Prime Minister Hun Sen yesterday said that Cambodia conducted a free and fair election on Sunday with a higher voter turnout. However, the Grassroots Democratic Party alleged that the election was not up to a standard.
Mr Hun Sen said on Facebook 82.89 percent of voters cast ballots and 20 parties contested the election, clearly showing the majority of Cambodian people took part in multiparty democracy.
“Cambodia determined its fate through a free and fair election,” he added. “People showed great will in exercising their right to vote for any political party they liked without pressure or coercion.”
“Cambodia is an independent and sovereign country and will continue to hold an election every five years so that all people have a chance to vote and determine the country’s fate freely,” he said.
Meanwhile, the GDP denounced the election in a statement, saying that it was not free or fair because of the absence of the outlawed CNRP and due to intimidation.
“The GDP knew in advance that the election was not fully up to a free and fair standard because of the CNRP’s dissolution, civil society organisation intimidated, restrictions on the freedom of the press and state infrastructure being used for campaigning,” it said in the statement.
“However, the GDP decided to contest the election because we wanted to nurture a new political culture and give Cambodian people a new chance,” it added.
According to preliminary National Election Committee results, more than 6.9 million people cast ballots on Sunday.
The NEC said the CPP secured 76.78 percent of votes nationwide.
Sam Inn, the GDP’s secretary-general, said that his party could not conclude whether the voter turnout of 82.89 percent was right because no trusted election watchdogs observed the election.
“We cannot conclude the voter turnout rate is entirely correct because we don’t have enough observers and no civil society organisations we trust took part,” Mr Inn said. “If the ruling CPP wins all parliamentary seats, democratic process will be affected because there is no opposition voice.”
Two local election watchdogs – Comfrel and Nicfec – opted not to observe the election due to being blacklisted after the 2017 commune elections.
The election on Sunday was met with mixed views internationally.
On Monday, both Canada and the US slammed it as neither free nor fair, but both China and Russia issued statements in support of the poll.
Yesterday, the French government said in a statement that it regretted that the elections were held in an environment that did not allow the CNRP, media or civil society organisations to function unimpeded.
“France regrets the fact that the Cambodia parliamentary elections took place without the main opposition party,” said French foreign ministry deputy spokesman Alexandre Giorgini. “We urge the Cambodian authorities to respect the fundamental rights that will guarantee a credible democratic process.”

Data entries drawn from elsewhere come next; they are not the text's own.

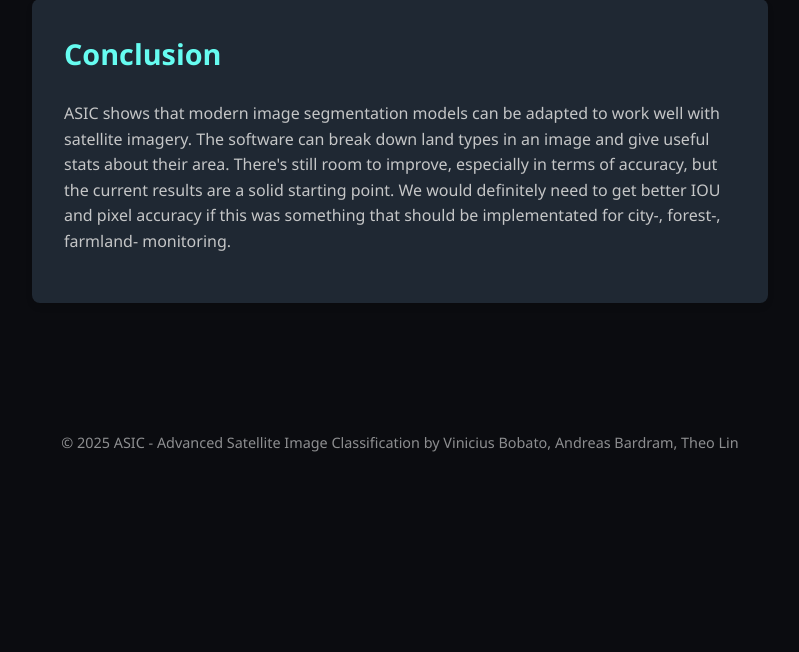
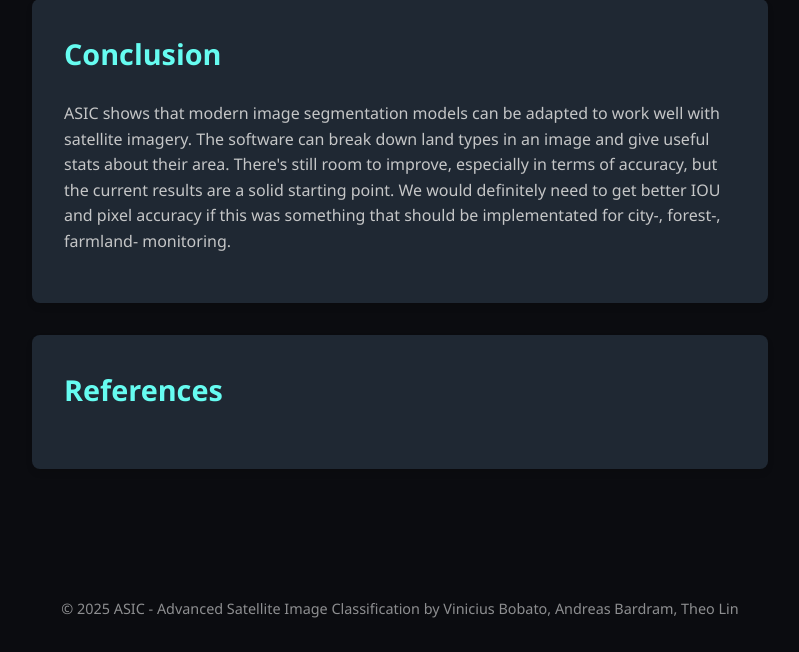
Before and after one commit to vmbobato/ASIC, a Flask app: page /blog in a window 1280 px wide. Shown: the part 4708-5360 px from the top of the page, without its empty margins (240-1039 px from the left). Before the commit the page ends 5160 px from the top, so only its background shows below. Run offline with Flask 3, Linux system fonts and the light colour scheme.

Commit message:
Update blog.html

```diff
--- a/templates/blog.html
+++ b/templates/blog.html
@@ -27,7 +27,7 @@
                     <i class="fas fa-video"></i>
                     <span>Demo</span>
                 </a>
-                <a href="https://github.com/vmbobato" target="_blank" class="nav-link github-link">
+                <a href="https://github.com/vmbobato/ASIC" target="_blank" class="nav-link github-link">
                     <i class="fab fa-github"></i>
                     <span>GitHub</span>
                 </a>
@@ -114,13 +114,13 @@
                     The dataset covers 7 land-type classes, each one represented by a different color in the mask:
                 </p>
                 <ul>
-                    <li>[0] Urban Land - Cyan (0, 255, 255)</li>
+                    <li>[0] Urban Land       - Cyan (0, 255, 255)</li>
                     <li>[1] Agriculture Land - Yellow (255, 255, 0)</li>
-                    <li>[2] Rangeland - Magenta (255, 0, 255)</li>
-                    <li>[3] Forest Land - Green (0, 255, 0)</li>
-                    <li>[4] Water - Blue (0, 0, 255)</li>
-                    <li>[5] Barren Land - White (255, 255, 255)</li>
-                    <li>[6] Unknown - Black (0, 0, 0)</li>
+                    <li>[2] Rangeland        - Magenta (255, 0, 255)</li>
+                    <li>[3] Forest Land      - Green (0, 255, 0)</li>
+                    <li>[4] Water            - Blue (0, 0, 255)</li>
+                    <li>[5] Barren Land      - White (255, 255, 255)</li>
+                    <li>[6] Unknown          - Black (0, 0, 0)</li>
                 </ul>
                 <p>
                     These color-coded masks made it easier to visualize what the model was learning and to evaluate how well it was doing during training.
@@ -178,6 +178,15 @@
                     monitoring.
                 </p>
             </section>
+
+            <section class="blog-section">
+                <h2>References</h2>
+                <ol>
+                    {% for citation in citations %}
+                    <li>{{ citation | safe }}</li>
+                    {% endfor %}
+                </ol>
+            </section>
         </div>
     </div>
 
```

The Foreign Affairs Ministry yesterday hit back at the critics, saying that the high turnout meant the election was legitimate.
“By generally accepted standards, the first criterion for the legitimacy of an election is the participation rate of registered voters,” the ministry said in a statement. “This exceptional high turnout rate is truly a reflection of a strong confidence of the citizens in the electoral process and in the NEC.”
“The ministry would like to point out that this voter participation rate exceeds, sometimes by far, those in several Western democracies, including some of which that are strongly critical of the Cambodian election now,” it added. “The ministry regrets the politically motivated assessments of some foreign governments who refused to send observers and instead declared from the beginning until the end that the election was not free and fair.”